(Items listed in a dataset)
--- START ---

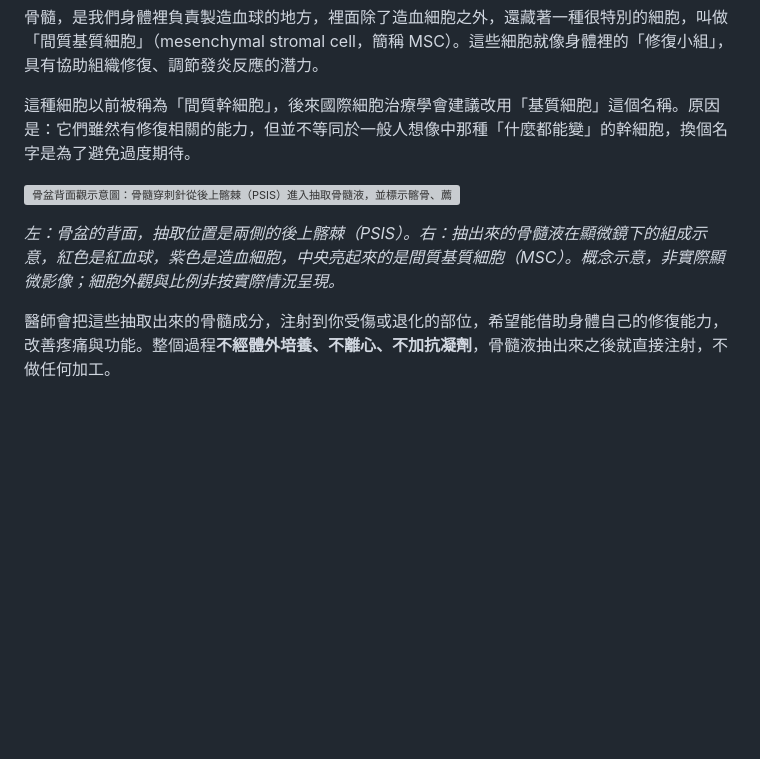
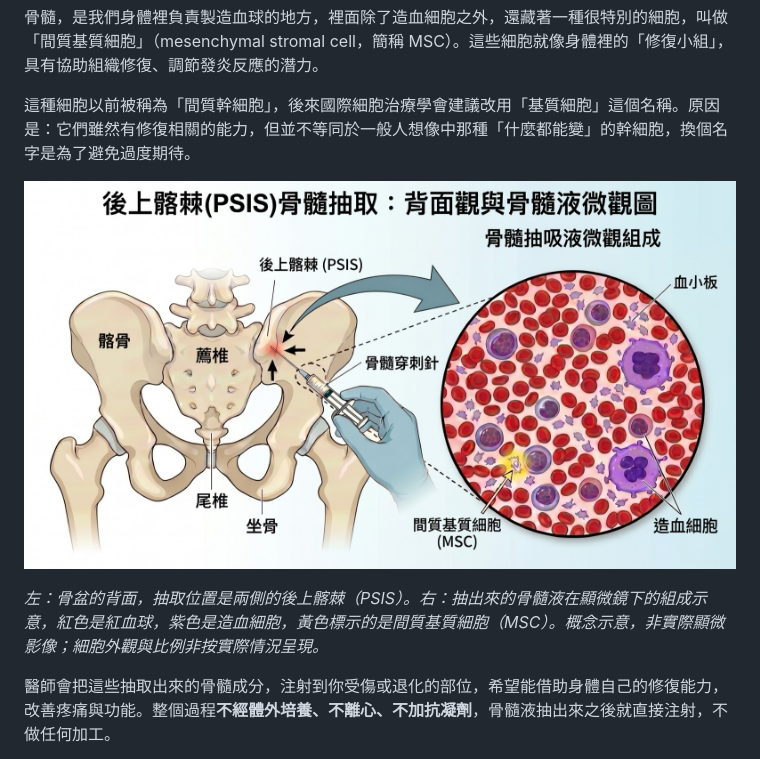
Before and after one commit to cchuang32/harmonia-clinic, a Markdown page: content/articles/20260823-bma-guide.md, the part around the change. GitHub-like rendering; pictures changed too: assets/img/bma-aspiration.jpg (added); blank space fills up the shorter version; grey boxes are pictures that could not be loaded.

Commit message:
補上新圖與文章更新（前一個 commit 只送出舊圖刪除）
Co-Authored-By: Claude Opus 5 <noreply@anthropic.com>

```diff
--- a/content/articles/20260823-bma-guide.md
+++ b/content/articles/20260823-bma-guide.md
@@ -18,9 +18,9 @@ BMA 的全名是「Bone Marrow Aspirate」，中文叫做「骨髓抽吸液」
 
 這種細胞以前被稱為「間質幹細胞」，後來國際細胞治療學會建議改用「基質細胞」這個名稱。原因是：它們雖然有修復相關的能力，但並不等同於一般人想像中那種「什麼都能變」的幹細胞，換個名字是為了避免過度期待。
 
-![骨盆背面觀示意圖：骨髓穿刺針從後上髂棘（PSIS）進入抽取骨髓液，並標示髂骨、薦骨、尾骨與坐骨；右側放大顯示骨髓抽吸液的微觀組成，包含間質基質細胞、造血細胞與血小板](/assets/img/bma-psis.jpg)
+![後上髂棘（PSIS）骨髓抽取示意圖：左側為骨盆背面觀，標示髂骨、薦椎、尾椎、坐骨與後上髂棘，骨髓穿刺針自後上髂棘進入；右側放大顯示骨髓抽吸液的微觀組成，包含紅血球、造血細胞、血小板與間質基質細胞（MSC）](/assets/img/bma-aspiration.jpg)
 
-*左：骨盆的背面，抽取位置是兩側的後上髂棘（PSIS）。右：抽出來的骨髓液在顯微鏡下的組成示意，紅色是紅血球，紫色是造血細胞，中央亮起來的是間質基質細胞（MSC）。概念示意，非實際顯微影像；細胞外觀與比例非按實際情況呈現。*
+*左：骨盆的背面，抽取位置是兩側的後上髂棘（PSIS）。右：抽出來的骨髓液在顯微鏡下的組成示意，紅色是紅血球，紫色是造血細胞，黃色標示的是間質基質細胞（MSC）。概念示意，非實際顯微影像；細胞外觀與比例非按實際情況呈現。*
 
 醫師會把這些抽取出來的骨髓成分，注射到你受傷或退化的部位，希望能借助身體自己的修復能力，改善疼痛與功能。整個過程**不經體外培養、不離心、不加抗凝劑**，骨髓液抽出來之後就直接注射，不做任何加工。
 
```
Also changed, not shown: 1 other file.
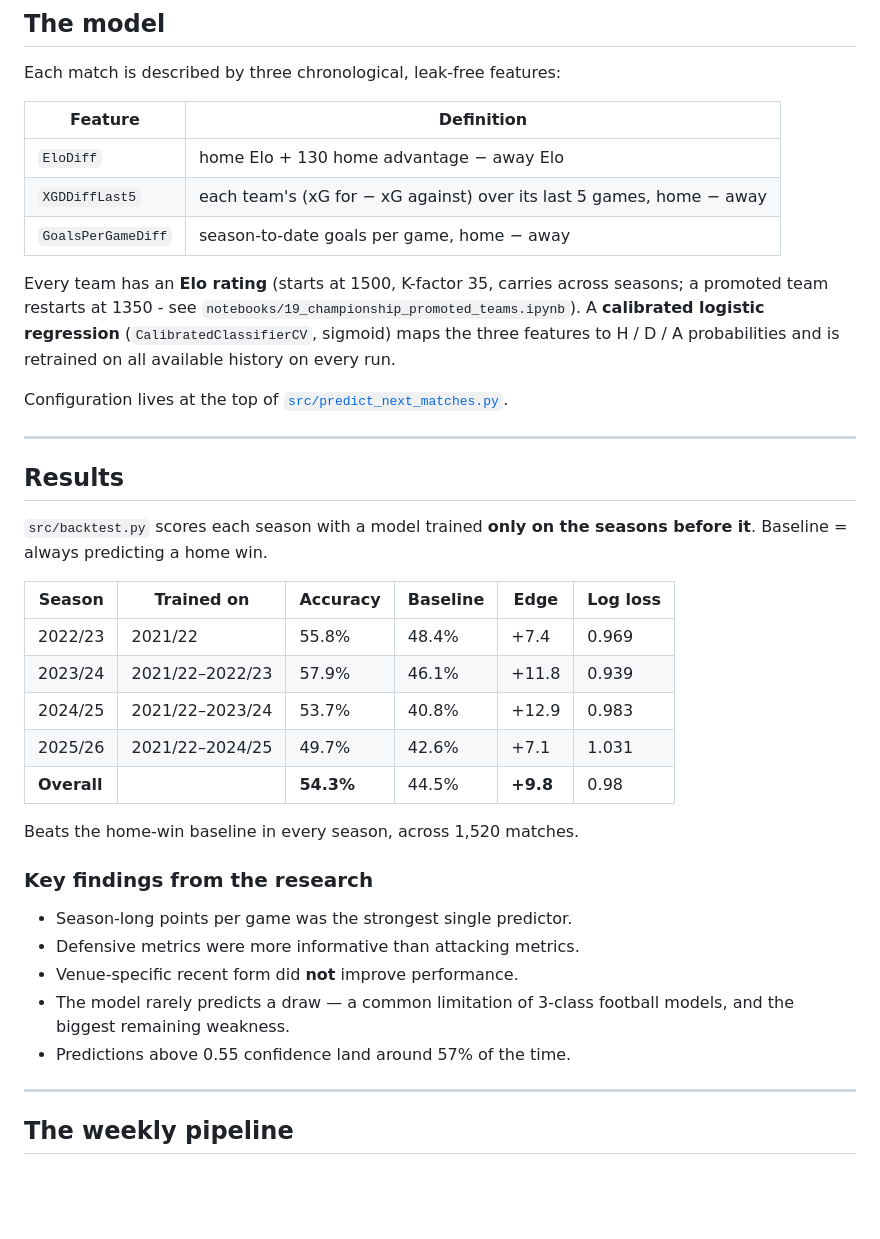
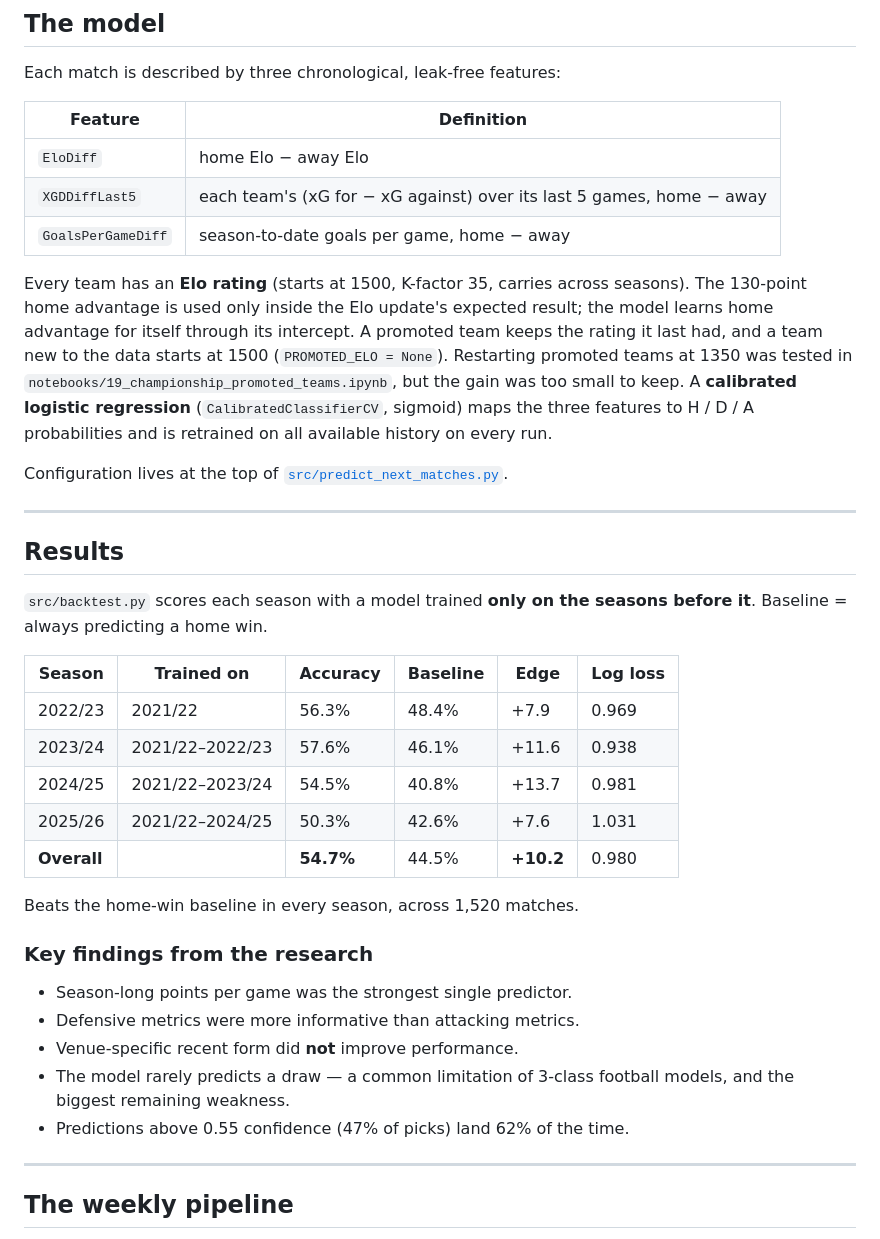
Before and after one commit to hphillips9/football-analysis, a Markdown page: README.md, the part around the change. Drawn GitHub-style; blank space fills up the shorter version.

Commit message:
Update README and website information

```diff
--- a/README.md
+++ b/README.md
@@ -19,13 +19,17 @@ Each match is described by three chronological, leak-free features:
 
 | Feature | Definition |
 | --- | --- |
-| `EloDiff` | home Elo + 130 home advantage − away Elo |
+| `EloDiff` | home Elo − away Elo |
 | `XGDDiffLast5` | each team's (xG for − xG against) over its last 5 games, home − away |
 | `GoalsPerGameDiff` | season-to-date goals per game, home − away |
 
 Every team has an **Elo rating** (starts at 1500, K-factor 35, carries across
-seasons; a promoted team restarts at 1350 - see
-`notebooks/19_championship_promoted_teams.ipynb`). A **calibrated logistic regression** (`CalibratedClassifierCV`, sigmoid)
+seasons). The 130-point home advantage is used only inside the Elo update's
+expected result; the model learns home advantage for itself through its
+intercept. A promoted team keeps the rating it last had, and a team new to
+the data starts at 1500 (`PROMOTED_ELO = None`). Restarting promoted teams at
+1350 was tested in `notebooks/19_championship_promoted_teams.ipynb`, but the
+gain was too small to keep. A **calibrated logistic regression** (`CalibratedClassifierCV`, sigmoid)
 maps the three features to H / D / A probabilities and is retrained on all
 available history on every run.
 
@@ -41,11 +45,11 @@ before it**. Baseline = always predicting a home win.
 
 | Season | Trained on | Accuracy | Baseline | Edge | Log loss |
 | --- | --- | --- | --- | --- | --- |
-| 2022/23 | 2021/22 | 55.8% | 48.4% | +7.4 | 0.969 |
-| 2023/24 | 2021/22–2022/23 | 57.9% | 46.1% | +11.8 | 0.939 |
-| 2024/25 | 2021/22–2023/24 | 53.7% | 40.8% | +12.9 | 0.983 |
-| 2025/26 | 2021/22–2024/25 | 49.7% | 42.6% | +7.1 | 1.031 |
-| **Overall** | | **54.3%** | 44.5% | **+9.8** | 0.98 |
+| 2022/23 | 2021/22 | 56.3% | 48.4% | +7.9 | 0.969 |
+| 2023/24 | 2021/22–2022/23 | 57.6% | 46.1% | +11.6 | 0.938 |
+| 2024/25 | 2021/22–2023/24 | 54.5% | 40.8% | +13.7 | 0.981 |
+| 2025/26 | 2021/22–2024/25 | 50.3% | 42.6% | +7.6 | 1.031 |
+| **Overall** | | **54.7%** | 44.5% | **+10.2** | 0.980 |
 
 Beats the home-win baseline in every season, across 1,520 matches.
 
@@ -56,7 +60,7 @@ Beats the home-win baseline in every season, across 1,520 matches.
 - Venue-specific recent form did **not** improve performance.
 - The model rarely predicts a draw — a common limitation of 3-class football
   models, and the biggest remaining weakness.
-- Predictions above 0.55 confidence land around 57% of the time.
+- Predictions above 0.55 confidence (47% of picks) land 62% of the time.
 
 ---
 
```
Also changed, not shown: web/src/about.md (+9 -3 lines).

--- END ---

§ **Directions for this task**
Pull out each line of the records holding the string "advantage".

§ **Written answer**
-| `EloDiff` | home Elo + 130 home advantage − away Elo |
+seasons). The 130-point home advantage is used only inside the Elo update's
+expected result; the model learns home advantage for itself through its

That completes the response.